Hidden in the back corner of China Telecom’s massive show floor at Mobile World Congress Shanghai was a clean and sleek white piano. On first glance, it appeared like an old-timey self-playing piano. Yet, on closer inspection, the piano looks closer to both a revolutionary teaching and performance musical tool. #mwcs18 #ttllive
The piano itself was far from standard; the only thing standard was the keyboard with either 76 or 88 keys. One of the most notable changes was the window showing the strings and piano hammers. Instead of laying flat behind the keyboard, the strings and hammers were visible above, fully responsive and reactive to keyboard presses.
However, this change seemed more aesthetic than anything. The major change to the function of the piano was the full-width screen replacing the typical cover or attached music stand. From the demos we saw, the screen was controlled through certain keystrokes and had several different modes and functions.
First, the piano offered a more traditional playing experience. The screen could display the score, highlighting the notes played as you move through a piece. Additionally, if you’re practicing memorizing a piece, you can set the screen to show a concert hall or another musician instead of the score. This way, you practice both memorizing the piece and experiencing the feeling of playing a concert or a duet.
The most interesting additional function, however, was the teaching assistant tools. The screen could be partitioned horizontally, the top showing either the score or a bird’s eye view of the fingering while the bottom had the notes flowing down toward the keyboard, indicating which note should be played, how long each note is held, and which hand the key should be played with.
In this mode, the keyboard can play by itself. A pianist can also play the piano in this mode and be scored by their performance. Reactions like “Perfect!” appear on the screen as you play the proper keys and a score is accumulated throughout. Reminiscent of games like Guitar Hero and Tap Tap Revenge, this mode could be especially useful for early learners and experienced pianists alike.
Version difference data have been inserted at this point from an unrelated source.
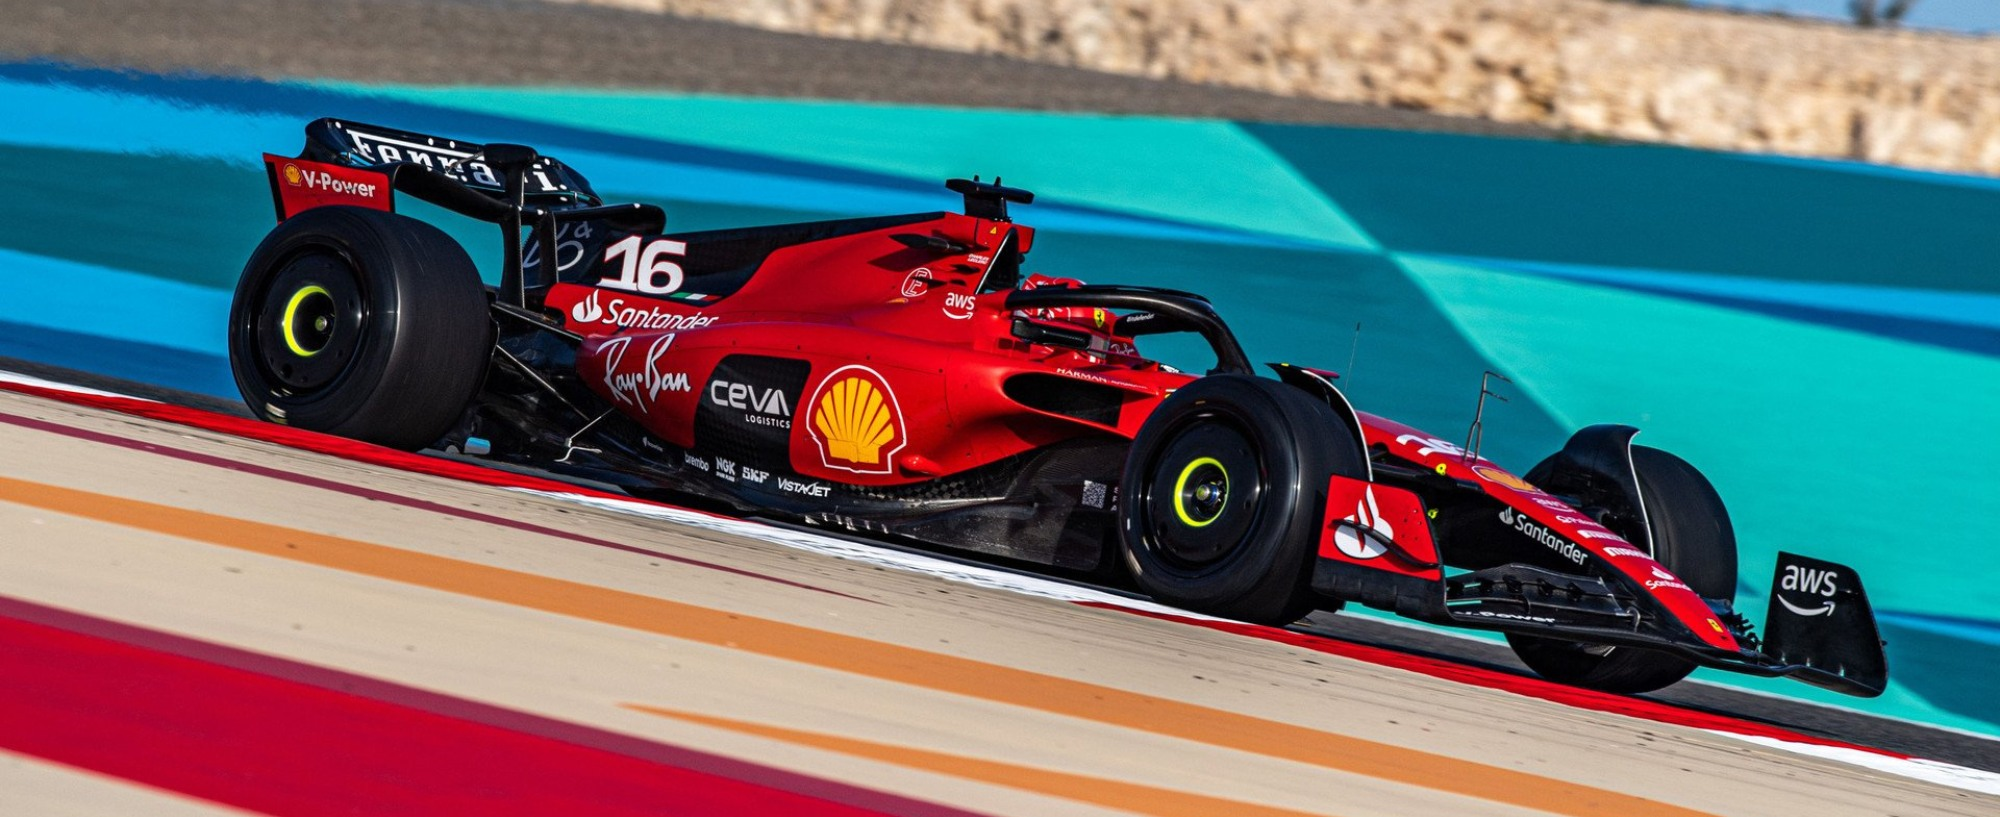
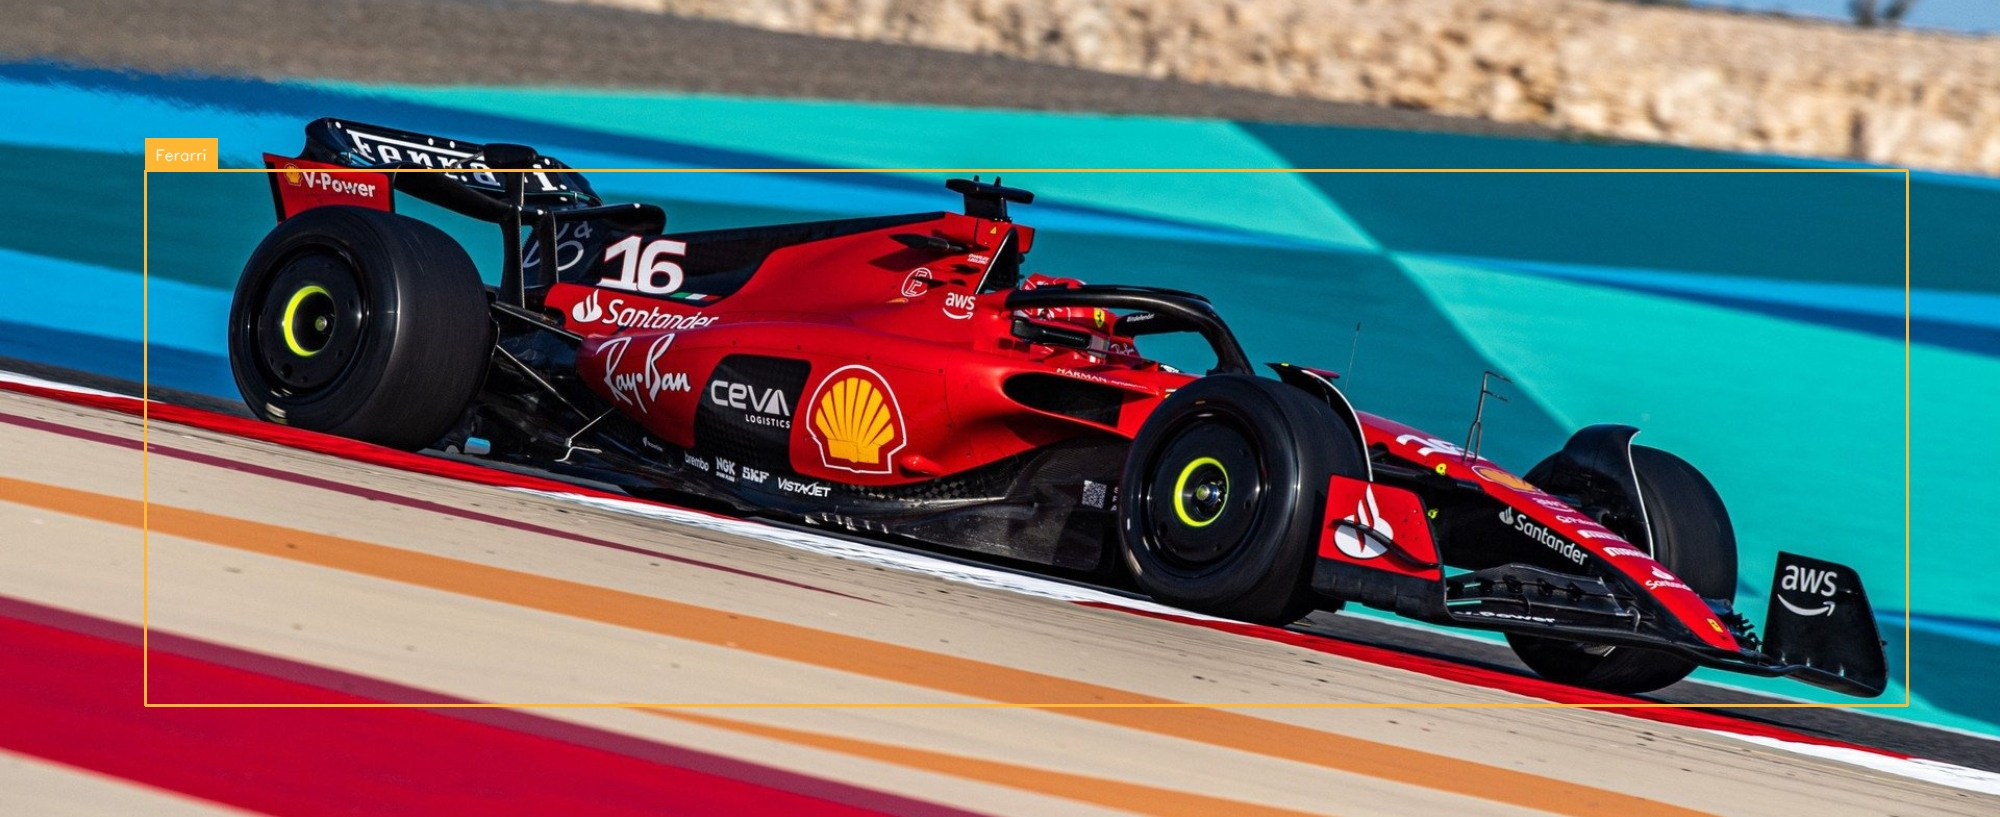
#1 premiere version de lia python fonctionnelle

Changed region(s): [[0.062, 0.153, 0.961, 0.2142], [0.062, 0.8568, 0.961, 0.8874]]

diff --git a/index.html b/index.html
@@ -1,0 +1,35 @@
+<!DOCTYPE html>
+<html>
+<body>
+
+
+
+</body>
+<script>
+    const axios = require("axios");
+    const fs = require("fs");
+
+    const image = fs.readFileSync("Ferrari.jpg", {
+        encoding: "base64"
+    });
+
+    axios({
+        method: "POST",
+        url: "https://detect.roboflow.com/f1-car-2023/5",
+        params: {
+            api_key: "WwQQ9F0aLwWflg7WGHrk"
+        },
+        data: image,
+        headers: {
+            "Content-Type": "application/x-www-form-urlencoded"
+        }
+    })
+    .then(function(response) {
+        console.log(response.data);
+    })
+    .catch(function(error) {
+        console.log(error.message);
+    });
+
+</script>
+</html> 

diff --git a/ai.py b/ai.py
@@ -6,8 +6,9 @@ import supervision as sv
 import cv2
 
 # define the image url to use for inference
-image_file = "Ferrari.jpeg"
+image_file = "Ferrari.jpg"
 image = cv2.imread(image_file)
+
 
 # load a pre-trained yolov8n model
 model = get_model(model_id="f1-car-2023/5")
@@ -30,3 +31,4 @@ annotated_image = label_annotator.annotate(
 
 # display the image
 sv.plot_image(annotated_image)
+cv2.imwrite("Ferrari.jpg", annotated_image) 

diff --git a/ai2.py b/ai2.py
@@ -1,0 +1,11 @@
+# import the inference-sdk
+from inference_sdk import InferenceHTTPClient
+
+# initialize the client
+CLIENT = InferenceHTTPClient(
+    api_url="https://detect.roboflow.com",
+    api_key="WwQQ9F0aLwWflg7WGHrk"
+)
+
+# infer on a local image
+result = CLIENT.infer("Ferrari.jpg", model_id="f1-car-2023/5")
While we don’t know the release date and price, the piano drew a consistent crowd. Surely, it will have a large and eager consumer base if it ever releases!